Top of Source records

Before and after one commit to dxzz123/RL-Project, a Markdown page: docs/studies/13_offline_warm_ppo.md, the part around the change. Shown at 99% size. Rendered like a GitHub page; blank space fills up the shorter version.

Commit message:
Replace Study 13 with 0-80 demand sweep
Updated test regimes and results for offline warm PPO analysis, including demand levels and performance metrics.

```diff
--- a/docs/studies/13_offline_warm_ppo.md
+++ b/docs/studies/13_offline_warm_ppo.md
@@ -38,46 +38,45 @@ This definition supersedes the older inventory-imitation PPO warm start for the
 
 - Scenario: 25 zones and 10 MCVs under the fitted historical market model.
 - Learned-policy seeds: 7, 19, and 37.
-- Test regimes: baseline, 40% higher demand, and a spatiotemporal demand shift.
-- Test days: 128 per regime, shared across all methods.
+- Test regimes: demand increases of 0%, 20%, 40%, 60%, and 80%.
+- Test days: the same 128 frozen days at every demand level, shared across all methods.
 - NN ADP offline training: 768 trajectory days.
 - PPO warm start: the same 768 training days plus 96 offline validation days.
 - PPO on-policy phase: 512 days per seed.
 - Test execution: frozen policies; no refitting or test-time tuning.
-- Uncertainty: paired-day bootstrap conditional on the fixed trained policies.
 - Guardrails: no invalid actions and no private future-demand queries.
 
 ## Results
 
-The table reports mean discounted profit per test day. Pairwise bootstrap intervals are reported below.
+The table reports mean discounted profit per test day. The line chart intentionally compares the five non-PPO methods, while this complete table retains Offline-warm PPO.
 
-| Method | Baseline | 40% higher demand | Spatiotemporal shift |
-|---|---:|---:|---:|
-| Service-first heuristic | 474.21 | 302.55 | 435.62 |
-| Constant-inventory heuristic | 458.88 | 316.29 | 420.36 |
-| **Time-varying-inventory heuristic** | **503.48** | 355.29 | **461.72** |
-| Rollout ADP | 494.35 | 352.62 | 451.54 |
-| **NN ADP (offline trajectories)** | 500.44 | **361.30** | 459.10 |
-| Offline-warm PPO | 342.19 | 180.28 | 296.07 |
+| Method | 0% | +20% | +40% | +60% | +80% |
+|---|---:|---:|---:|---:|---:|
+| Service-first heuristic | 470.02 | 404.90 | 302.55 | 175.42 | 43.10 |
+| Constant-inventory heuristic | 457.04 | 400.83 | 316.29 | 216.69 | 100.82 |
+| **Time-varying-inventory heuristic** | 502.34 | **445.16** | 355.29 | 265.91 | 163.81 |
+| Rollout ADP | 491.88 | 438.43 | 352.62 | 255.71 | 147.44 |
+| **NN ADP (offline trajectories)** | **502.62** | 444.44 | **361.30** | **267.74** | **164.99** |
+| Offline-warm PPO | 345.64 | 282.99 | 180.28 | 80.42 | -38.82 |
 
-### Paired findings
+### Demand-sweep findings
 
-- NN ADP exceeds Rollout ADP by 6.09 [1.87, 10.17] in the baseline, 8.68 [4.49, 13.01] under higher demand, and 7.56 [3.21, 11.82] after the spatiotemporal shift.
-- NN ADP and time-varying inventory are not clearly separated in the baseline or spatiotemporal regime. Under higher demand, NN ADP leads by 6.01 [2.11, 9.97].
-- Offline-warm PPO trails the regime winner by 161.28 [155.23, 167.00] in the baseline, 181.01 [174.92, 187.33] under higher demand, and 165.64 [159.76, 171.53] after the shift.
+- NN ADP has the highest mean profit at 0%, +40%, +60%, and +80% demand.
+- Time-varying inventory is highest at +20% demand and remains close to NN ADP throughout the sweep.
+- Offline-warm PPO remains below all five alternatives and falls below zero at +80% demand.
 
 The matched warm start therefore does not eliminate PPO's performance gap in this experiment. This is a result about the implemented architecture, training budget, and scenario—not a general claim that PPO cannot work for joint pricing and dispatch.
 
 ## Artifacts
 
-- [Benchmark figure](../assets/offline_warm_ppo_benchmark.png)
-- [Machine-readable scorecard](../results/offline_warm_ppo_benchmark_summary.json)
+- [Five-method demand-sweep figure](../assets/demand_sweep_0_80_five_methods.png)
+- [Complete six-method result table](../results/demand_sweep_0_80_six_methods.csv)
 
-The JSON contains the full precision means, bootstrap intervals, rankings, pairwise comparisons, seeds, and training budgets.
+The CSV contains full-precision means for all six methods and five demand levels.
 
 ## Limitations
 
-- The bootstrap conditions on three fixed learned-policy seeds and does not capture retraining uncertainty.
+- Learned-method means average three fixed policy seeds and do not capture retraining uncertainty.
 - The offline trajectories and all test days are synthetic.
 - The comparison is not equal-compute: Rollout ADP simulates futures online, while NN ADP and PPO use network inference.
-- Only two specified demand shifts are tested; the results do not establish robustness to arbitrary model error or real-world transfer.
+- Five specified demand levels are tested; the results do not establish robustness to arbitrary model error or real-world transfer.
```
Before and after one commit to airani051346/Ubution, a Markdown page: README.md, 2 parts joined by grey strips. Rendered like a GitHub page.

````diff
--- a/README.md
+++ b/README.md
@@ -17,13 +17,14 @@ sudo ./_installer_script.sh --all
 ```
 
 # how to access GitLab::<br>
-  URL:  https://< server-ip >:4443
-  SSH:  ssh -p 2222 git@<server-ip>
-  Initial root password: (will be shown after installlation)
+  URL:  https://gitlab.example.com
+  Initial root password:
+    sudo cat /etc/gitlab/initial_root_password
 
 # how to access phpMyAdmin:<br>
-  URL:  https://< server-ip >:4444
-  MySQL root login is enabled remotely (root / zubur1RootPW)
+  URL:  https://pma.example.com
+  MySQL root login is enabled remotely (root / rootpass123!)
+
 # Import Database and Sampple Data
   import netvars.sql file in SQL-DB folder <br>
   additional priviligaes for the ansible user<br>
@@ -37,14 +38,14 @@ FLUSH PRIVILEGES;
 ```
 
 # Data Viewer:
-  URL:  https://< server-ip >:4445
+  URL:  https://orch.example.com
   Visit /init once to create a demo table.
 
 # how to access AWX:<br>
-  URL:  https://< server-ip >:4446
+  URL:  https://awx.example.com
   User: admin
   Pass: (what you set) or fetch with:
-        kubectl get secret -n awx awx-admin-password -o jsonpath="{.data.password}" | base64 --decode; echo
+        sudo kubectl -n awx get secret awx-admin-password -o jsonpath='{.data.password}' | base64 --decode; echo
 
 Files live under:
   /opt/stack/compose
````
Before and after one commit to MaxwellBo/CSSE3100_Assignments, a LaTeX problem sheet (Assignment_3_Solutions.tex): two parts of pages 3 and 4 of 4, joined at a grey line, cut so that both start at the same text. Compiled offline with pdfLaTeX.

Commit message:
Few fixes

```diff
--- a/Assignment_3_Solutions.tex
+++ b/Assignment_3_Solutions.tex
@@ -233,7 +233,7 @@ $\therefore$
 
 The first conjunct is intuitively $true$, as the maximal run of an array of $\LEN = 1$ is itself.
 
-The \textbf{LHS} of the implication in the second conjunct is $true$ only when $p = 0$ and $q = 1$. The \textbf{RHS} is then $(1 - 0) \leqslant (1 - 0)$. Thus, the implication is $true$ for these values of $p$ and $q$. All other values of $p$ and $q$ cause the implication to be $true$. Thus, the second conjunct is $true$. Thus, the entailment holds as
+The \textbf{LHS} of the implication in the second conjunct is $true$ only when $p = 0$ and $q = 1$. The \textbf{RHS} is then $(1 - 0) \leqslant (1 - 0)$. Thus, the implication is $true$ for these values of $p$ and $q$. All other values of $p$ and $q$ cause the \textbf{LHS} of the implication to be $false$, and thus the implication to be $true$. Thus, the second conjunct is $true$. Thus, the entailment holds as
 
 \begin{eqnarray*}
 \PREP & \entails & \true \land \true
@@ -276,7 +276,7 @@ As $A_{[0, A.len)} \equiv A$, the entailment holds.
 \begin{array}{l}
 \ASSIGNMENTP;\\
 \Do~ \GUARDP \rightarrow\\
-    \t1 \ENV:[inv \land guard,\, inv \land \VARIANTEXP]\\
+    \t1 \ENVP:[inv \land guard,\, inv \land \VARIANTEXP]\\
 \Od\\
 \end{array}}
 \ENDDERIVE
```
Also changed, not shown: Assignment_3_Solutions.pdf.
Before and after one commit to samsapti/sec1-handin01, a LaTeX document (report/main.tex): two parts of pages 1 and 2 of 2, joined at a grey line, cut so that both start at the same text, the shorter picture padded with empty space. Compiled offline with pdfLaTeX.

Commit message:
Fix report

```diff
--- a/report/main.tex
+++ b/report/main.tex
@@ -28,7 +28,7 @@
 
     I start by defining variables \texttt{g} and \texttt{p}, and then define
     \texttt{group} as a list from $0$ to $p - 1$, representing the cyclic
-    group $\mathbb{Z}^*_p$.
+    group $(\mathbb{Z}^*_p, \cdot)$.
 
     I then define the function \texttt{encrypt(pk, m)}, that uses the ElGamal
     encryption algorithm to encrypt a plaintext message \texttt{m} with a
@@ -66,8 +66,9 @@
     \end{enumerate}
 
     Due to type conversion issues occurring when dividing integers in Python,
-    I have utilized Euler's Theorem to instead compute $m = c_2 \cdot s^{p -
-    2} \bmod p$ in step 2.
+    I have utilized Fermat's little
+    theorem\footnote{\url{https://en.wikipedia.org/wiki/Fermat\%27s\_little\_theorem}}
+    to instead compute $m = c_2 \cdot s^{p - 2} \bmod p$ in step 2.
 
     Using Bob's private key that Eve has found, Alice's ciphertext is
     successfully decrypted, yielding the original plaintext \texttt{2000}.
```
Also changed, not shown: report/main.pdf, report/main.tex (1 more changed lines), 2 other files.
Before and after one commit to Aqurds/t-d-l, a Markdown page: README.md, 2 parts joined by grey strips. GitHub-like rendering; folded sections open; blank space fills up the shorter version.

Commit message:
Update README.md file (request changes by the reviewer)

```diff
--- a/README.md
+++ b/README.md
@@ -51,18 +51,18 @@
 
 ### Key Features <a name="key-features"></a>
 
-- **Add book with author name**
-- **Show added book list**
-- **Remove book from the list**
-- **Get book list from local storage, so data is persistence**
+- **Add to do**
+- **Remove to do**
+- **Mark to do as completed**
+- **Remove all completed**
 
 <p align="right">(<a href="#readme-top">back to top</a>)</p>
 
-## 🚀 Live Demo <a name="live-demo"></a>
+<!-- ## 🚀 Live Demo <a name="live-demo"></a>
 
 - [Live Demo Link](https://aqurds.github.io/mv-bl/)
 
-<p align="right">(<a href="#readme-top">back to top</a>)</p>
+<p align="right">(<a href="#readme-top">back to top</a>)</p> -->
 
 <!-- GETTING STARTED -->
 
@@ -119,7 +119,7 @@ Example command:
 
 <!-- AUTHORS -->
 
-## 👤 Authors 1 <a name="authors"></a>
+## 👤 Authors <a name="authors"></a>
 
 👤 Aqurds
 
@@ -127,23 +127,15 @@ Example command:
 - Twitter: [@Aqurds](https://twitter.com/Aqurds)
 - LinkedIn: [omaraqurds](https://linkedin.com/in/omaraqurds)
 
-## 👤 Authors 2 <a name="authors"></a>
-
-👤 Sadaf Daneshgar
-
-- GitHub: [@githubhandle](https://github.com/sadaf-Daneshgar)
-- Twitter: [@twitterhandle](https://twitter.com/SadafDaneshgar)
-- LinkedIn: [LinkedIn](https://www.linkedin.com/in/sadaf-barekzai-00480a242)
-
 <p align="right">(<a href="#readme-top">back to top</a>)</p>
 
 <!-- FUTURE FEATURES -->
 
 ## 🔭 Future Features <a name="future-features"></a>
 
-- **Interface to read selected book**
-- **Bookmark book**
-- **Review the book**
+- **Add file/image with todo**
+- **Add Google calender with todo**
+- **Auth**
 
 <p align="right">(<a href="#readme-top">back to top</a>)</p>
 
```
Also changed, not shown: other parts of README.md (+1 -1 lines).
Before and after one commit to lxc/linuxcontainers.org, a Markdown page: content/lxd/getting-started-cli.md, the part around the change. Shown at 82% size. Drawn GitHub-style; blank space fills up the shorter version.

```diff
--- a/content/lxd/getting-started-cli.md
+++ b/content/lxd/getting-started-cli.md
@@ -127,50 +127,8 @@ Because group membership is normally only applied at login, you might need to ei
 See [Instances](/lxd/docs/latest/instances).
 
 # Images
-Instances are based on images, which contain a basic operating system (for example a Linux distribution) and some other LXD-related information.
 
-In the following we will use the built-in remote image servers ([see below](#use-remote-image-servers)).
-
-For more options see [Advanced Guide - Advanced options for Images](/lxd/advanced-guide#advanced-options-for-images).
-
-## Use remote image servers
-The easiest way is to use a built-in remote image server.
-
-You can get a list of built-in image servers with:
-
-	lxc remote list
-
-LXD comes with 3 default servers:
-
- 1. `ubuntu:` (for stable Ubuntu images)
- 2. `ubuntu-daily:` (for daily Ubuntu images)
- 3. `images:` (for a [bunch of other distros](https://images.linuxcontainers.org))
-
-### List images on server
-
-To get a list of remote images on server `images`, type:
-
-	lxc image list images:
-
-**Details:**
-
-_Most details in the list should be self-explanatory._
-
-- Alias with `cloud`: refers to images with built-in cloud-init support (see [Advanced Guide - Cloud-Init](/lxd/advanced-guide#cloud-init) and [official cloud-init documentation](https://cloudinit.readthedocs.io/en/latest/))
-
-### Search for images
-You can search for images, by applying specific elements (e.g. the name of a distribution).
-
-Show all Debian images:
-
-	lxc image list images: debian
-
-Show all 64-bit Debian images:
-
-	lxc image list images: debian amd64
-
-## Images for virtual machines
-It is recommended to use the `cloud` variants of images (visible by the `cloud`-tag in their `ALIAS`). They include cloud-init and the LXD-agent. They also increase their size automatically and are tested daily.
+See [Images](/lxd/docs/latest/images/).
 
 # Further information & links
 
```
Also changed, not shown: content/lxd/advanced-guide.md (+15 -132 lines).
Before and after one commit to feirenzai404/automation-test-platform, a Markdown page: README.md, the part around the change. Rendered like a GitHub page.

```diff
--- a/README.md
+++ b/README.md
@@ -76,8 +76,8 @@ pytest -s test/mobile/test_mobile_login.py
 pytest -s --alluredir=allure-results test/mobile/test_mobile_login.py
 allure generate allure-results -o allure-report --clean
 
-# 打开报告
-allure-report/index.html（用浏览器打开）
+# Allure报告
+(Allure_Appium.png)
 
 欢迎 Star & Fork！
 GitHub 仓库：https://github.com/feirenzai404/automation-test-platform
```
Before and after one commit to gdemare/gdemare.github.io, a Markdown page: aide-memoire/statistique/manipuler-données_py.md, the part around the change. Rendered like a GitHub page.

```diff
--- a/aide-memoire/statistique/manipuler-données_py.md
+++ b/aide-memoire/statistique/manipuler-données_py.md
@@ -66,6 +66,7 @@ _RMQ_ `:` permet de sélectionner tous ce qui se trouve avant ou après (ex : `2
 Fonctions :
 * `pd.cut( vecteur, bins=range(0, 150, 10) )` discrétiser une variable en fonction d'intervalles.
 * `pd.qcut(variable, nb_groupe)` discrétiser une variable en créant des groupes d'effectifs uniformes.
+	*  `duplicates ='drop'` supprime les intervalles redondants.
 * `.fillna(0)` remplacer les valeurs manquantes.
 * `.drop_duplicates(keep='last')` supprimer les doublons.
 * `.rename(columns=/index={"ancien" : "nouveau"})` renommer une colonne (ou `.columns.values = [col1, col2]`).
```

Bottom of Source records

* _Exercise prompt_: Each line with "first" in it must be identified and copied from the material.

* _Result for this exercise_:
-| Service-first heuristic | 474.21 | 302.55 | 435.62 |
+| Service-first heuristic | 470.02 | 404.90 | 302.55 | 175.42 | 43.10 |
 The first conjunct is intuitively $true$, as the maximal run of an array of $\LEN = 1$ is itself.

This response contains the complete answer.